Starting in 2015, certain lines on the London Underground will operate all through the night, joining cities like New York and Berlin that already have 24-hour service. Even though the all-night tubes will only run on Fridays and Saturdays while largely serving central, west, and north London, the Night Tube service is still a welcome improvement for locals and visitors who enjoy staying out after midnight, currently the time when most underground trains stop running.
Transport for London released a map of the Night Tube service, which will go into effect on Sept. 12, 2015, just in time for the Rugby World Cup in England. There will be six trains each hour on the entire Jubilee (grey), Victoria (light blue), and most of the Piccadilly (dark blue), Central (red) and Northern (black) lines.
London already has night buses that run after hours, but this mode of transport tends to be less efficient than the rails because there are so many stops on each bus route, with each drop-off placed fairly close together.

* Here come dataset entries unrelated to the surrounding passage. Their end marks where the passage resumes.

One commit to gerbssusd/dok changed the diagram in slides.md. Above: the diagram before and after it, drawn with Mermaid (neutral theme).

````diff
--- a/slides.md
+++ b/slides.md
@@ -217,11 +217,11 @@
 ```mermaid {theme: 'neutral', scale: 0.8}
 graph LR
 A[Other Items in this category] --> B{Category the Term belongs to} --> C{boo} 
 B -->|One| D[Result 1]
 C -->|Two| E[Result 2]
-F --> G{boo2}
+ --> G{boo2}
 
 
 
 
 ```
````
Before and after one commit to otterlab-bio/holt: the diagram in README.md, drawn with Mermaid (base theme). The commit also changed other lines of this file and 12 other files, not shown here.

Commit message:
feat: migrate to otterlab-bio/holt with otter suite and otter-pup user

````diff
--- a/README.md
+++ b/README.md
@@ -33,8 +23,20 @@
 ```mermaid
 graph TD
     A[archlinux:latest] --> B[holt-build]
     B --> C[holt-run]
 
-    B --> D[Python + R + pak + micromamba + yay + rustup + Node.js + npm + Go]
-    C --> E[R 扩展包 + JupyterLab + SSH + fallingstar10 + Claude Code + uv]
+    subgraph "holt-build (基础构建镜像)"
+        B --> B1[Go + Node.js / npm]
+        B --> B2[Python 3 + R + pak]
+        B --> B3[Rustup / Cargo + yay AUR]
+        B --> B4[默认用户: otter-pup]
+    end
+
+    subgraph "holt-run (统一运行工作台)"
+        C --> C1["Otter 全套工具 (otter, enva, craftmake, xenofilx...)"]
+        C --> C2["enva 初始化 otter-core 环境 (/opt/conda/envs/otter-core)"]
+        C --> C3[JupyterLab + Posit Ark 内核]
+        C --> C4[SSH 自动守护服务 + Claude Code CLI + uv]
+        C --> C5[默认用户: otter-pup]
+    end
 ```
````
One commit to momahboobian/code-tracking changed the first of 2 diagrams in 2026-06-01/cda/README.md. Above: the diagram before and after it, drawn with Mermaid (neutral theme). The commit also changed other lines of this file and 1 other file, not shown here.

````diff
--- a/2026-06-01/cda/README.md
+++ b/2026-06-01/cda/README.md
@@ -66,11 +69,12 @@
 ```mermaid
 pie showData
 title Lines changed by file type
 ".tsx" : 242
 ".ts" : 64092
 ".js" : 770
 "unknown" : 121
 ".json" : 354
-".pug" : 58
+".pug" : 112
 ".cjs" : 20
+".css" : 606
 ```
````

According to managing director of London Underground Mike Brown, half a million people in London currently use the Tube after 10 p.m. on the weekend. The 24-hour train service will almost definitely be a boon for London’s late-night scene.

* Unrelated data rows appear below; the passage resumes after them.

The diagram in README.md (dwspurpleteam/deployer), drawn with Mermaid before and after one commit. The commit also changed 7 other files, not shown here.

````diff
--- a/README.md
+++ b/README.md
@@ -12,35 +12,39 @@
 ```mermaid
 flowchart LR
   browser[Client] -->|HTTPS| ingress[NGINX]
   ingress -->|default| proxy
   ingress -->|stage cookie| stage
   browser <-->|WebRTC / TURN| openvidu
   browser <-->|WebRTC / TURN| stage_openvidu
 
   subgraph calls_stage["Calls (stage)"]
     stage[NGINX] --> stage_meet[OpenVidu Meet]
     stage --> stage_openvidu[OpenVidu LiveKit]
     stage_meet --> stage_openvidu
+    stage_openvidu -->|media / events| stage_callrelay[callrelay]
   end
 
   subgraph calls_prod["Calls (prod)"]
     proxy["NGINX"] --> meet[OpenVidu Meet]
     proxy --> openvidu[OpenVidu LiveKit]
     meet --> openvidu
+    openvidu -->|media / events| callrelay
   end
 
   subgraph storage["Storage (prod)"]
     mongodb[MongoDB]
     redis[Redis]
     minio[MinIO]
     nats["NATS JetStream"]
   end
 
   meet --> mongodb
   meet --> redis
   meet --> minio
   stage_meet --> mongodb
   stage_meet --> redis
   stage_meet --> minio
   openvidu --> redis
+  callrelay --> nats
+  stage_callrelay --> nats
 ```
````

For reference, here’s the what the regular day service Tube map looks like. There are clearly large splotches of London that won’t have Night Tube service.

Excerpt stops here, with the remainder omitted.